If it can't be exclusively talked away it's the sort of crazy I'm writing about. I.e. if it doesn't take meds, it's not crazy.


Not trying to split hairs here but Anti-Social Personality Disorder cannot be exclusively talked away. It's an Axis II disorder (of course) and nothing can cure it, including meds.


I'm all about splitting hairs. I forgot about ASPD and other axis 2 stuff that, as of now, can't be cured.

That's where we need a humane place of isolation. I can't think of any better solution. There has to be an island with an infrastructure that no one really wants. A buy-out of the residents of St. Helena or something.

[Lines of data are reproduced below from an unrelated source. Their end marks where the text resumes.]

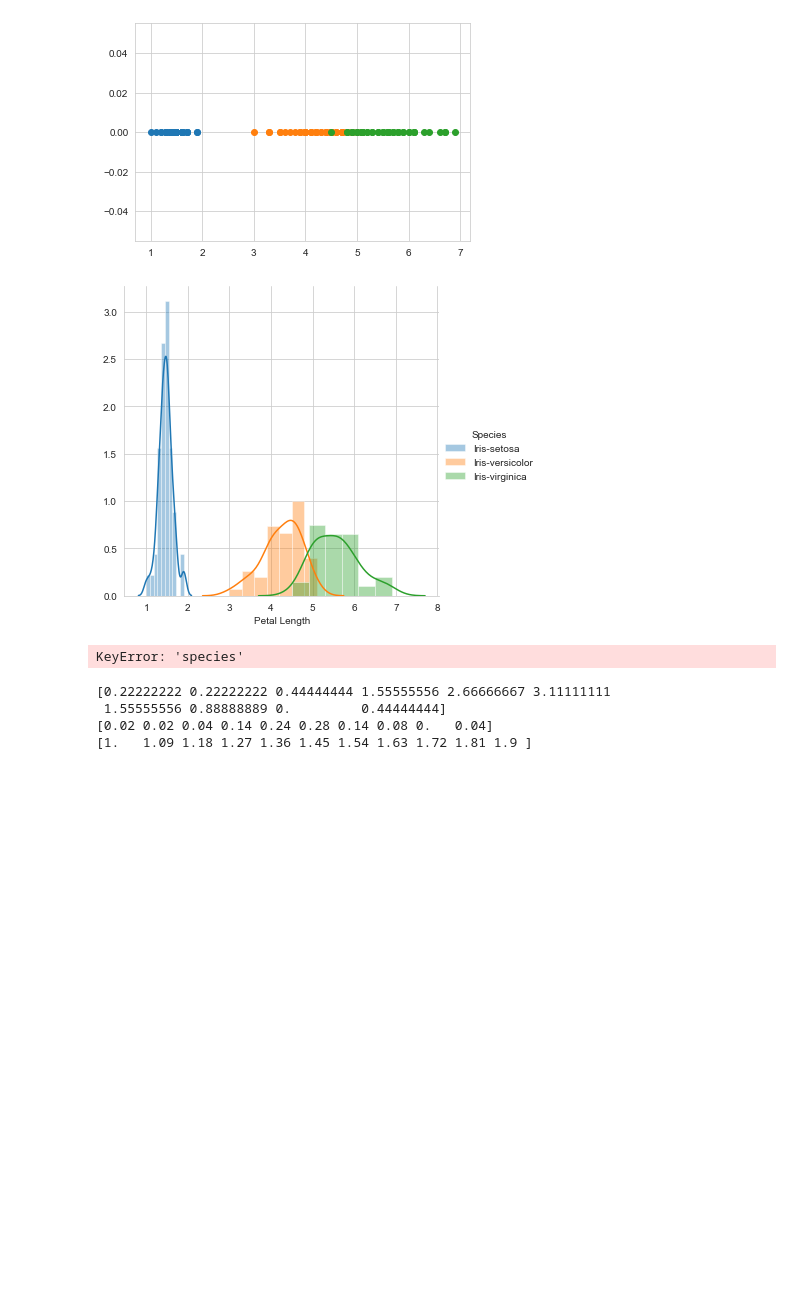
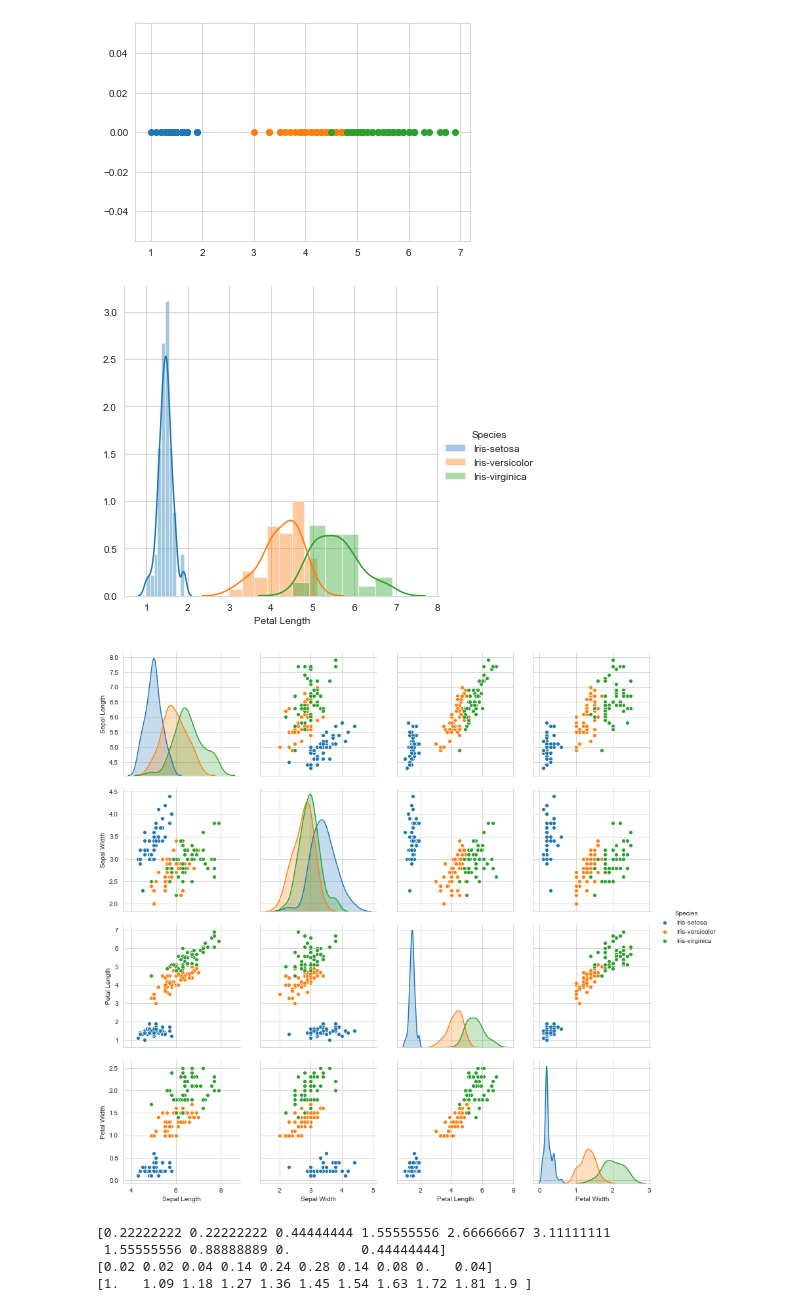
Before and after one commit to Ar11rA/python-ds, a Jupyter notebook: eda.ipynb, the cells around one changed output. Drawn from its saved outputs; the diff is of its cells as text; code cells hidden in the pictures; blank space fills up the shorter version.

Commit message:
Fix error on key name

```diff
--- a/eda.ipynb
+++ b/eda.ipynb
@@ -41,17 +41,17 @@ plt.show()
 # %%
 
 
 sns.FacetGrid(iris_df, hue="Species", height=5) \
    .map(sns.distplot, "Petal Length") \
    .add_legend();
 plt.show();
 
 sns.set_style("whitegrid");
-sns.pairplot(iris_df, hue="species", height=3);
+sns.pairplot(iris_df, hue="Species", height=3);
 plt.show()
 # %% [output]
 [figure]
-KeyError: 'species'
+[figure, added]
 # %%
 
 counts, bin_edges = np.histogram(iris_setosa['Petal Length'], bins=10,
```
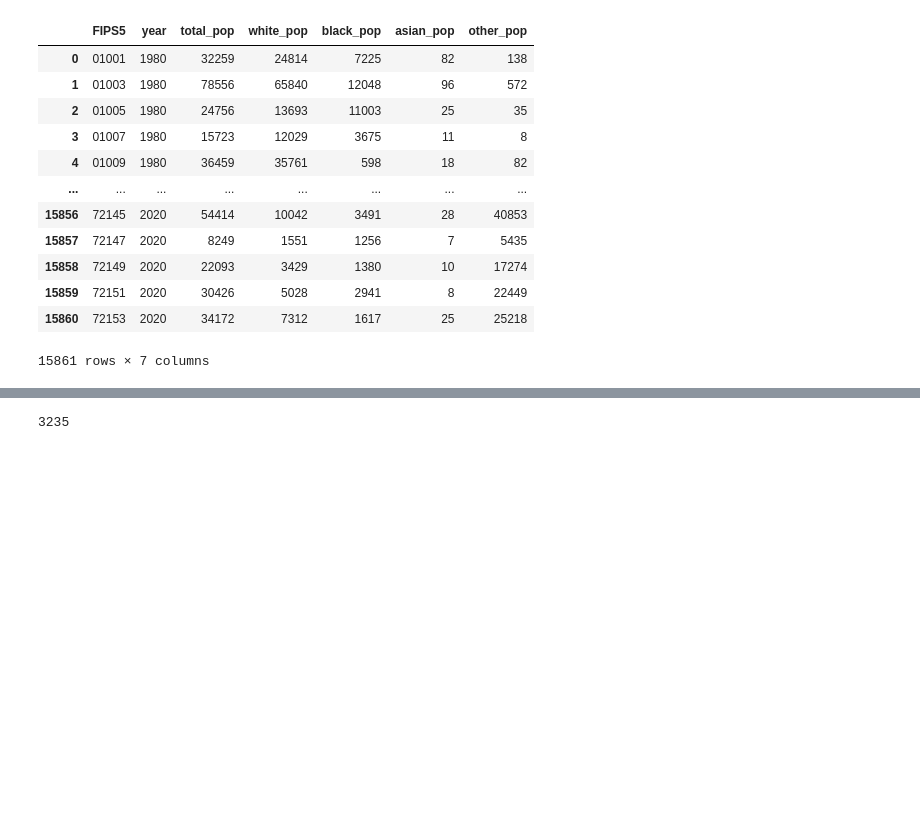
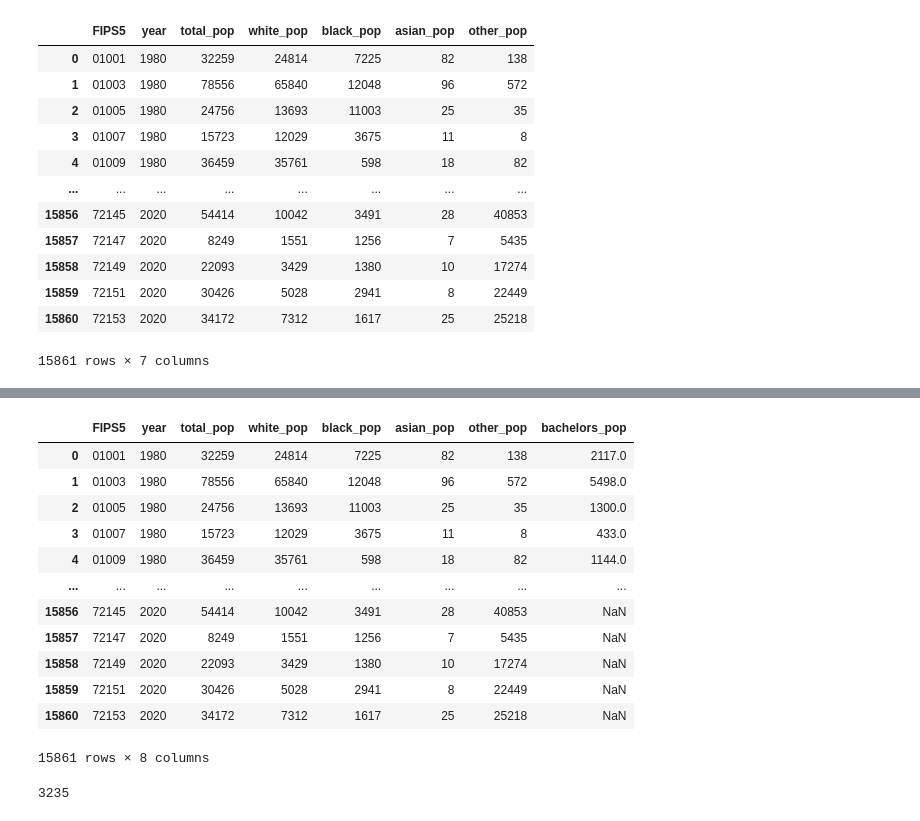
Before and after one commit to koacow/glob-s-RA, a Jupyter notebook: patents/county_panel/process_sf1.ipynb, the cells around one changed output, grey strips where cells are left out. Cells and saved outputs as stored; diff of their text form; code cells hidden in the pictures; blank space fills up the shorter version.

```diff
--- a/patents/county_panel/process_sf1.ipynb
+++ b/patents/county_panel/process_sf1.ipynb
@@ -215,3 +251,21 @@ sf1_1980_2020
+# %%
+# 8. Merge the education data with the main dataframe
+sf1_1980_2020 = sf1_1980_2020.merge(sf1_education, on=["FIPS5", "year"], how="left")
+sf1_1980_2020
+# %% [output]
+|  | FIPS5 | year | total_pop | white_pop | black_pop | asian_pop | other_pop | bachelors_pop |
+| 0 | 01001 | 1980 | 32259 | 24814 | 7225 | 82 | 138 | 2117.0 |
+| 1 | 01003 | 1980 | 78556 | 65840 | 12048 | 96 | 572 | 5498.0 |
+| 2 | 01005 | 1980 | 24756 | 13693 | 11003 | 25 | 35 | 1300.0 |
+| 3 | 01007 | 1980 | 15723 | 12029 | 3675 | 11 | 8 | 433.0 |
+| 4 | 01009 | 1980 | 36459 | 35761 | 598 | 18 | 82 | 1144.0 |
+| ... | ... | ... | ... | ... | ... | ... | ... | ... |
+| 15856 | 72145 | 2020 | 54414 | 10042 | 3491 | 28 | 40853 | NaN |
+| 15857 | 72147 | 2020 | 8249 | 1551 | 1256 | 7 | 5435 | NaN |
+| 15858 | 72149 | 2020 | 22093 | 3429 | 1380 | 10 | 17274 | NaN |
+| 15859 | 72151 | 2020 | 30426 | 5028 | 2941 | 8 | 22449 | NaN |
+| 15860 | 72153 | 2020 | 34172 | 7312 | 1617 | 25 | 25218 | NaN |
+15861 rows × 8 columns
 # %%
 sf1_1980_2020["FIPS5"].nunique()
 # %% [output]
```
Also changed, not shown: parts of 3 cells of this notebook, 9 other files.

Are sociopaths crazy?? In lay terms I would say a most definite 'yes'. In clinical terms I would say 'no'. Having no conscience doesn't make one crazy. It makes one evil.
Scary Stat Alert- 1 in 100 men are sociopaths. One in 300 women are sociopaths. In men, this is approx. the same number as BPAD (1%).


Scary indeed. I ask out of ignorance, is it a spectrum disorder? On a scale of one to infinity would someone like Ivan Boesky at around a 10 and good old Hitler at somewhere on the scale of unimaginable awfulness.

Whoa, Jerod, you just said that exiling a subset of the population is good and Hitler is bad in the same post. :mad: I wholly understand the humanity behind the idea of sending those who were given psychological issues a place other than prison to go while protecting society. However, England exiled the criminals, dissidents, and riff raff to the US colonies, Australia and etc. That didn't turn out so well for England in the end. It'd have to be a very big island or it'd be a very brutal place. Besides, who decides who goes. More importantly, there are some who would like to ship off all seriously MI to somewhere else. Same with street ppl. etc.

As for Hitler on the scale, nah, he was a charismatic who gathered up the real sickos. My UNinformed guess is that he was as much narcissist as ASPD.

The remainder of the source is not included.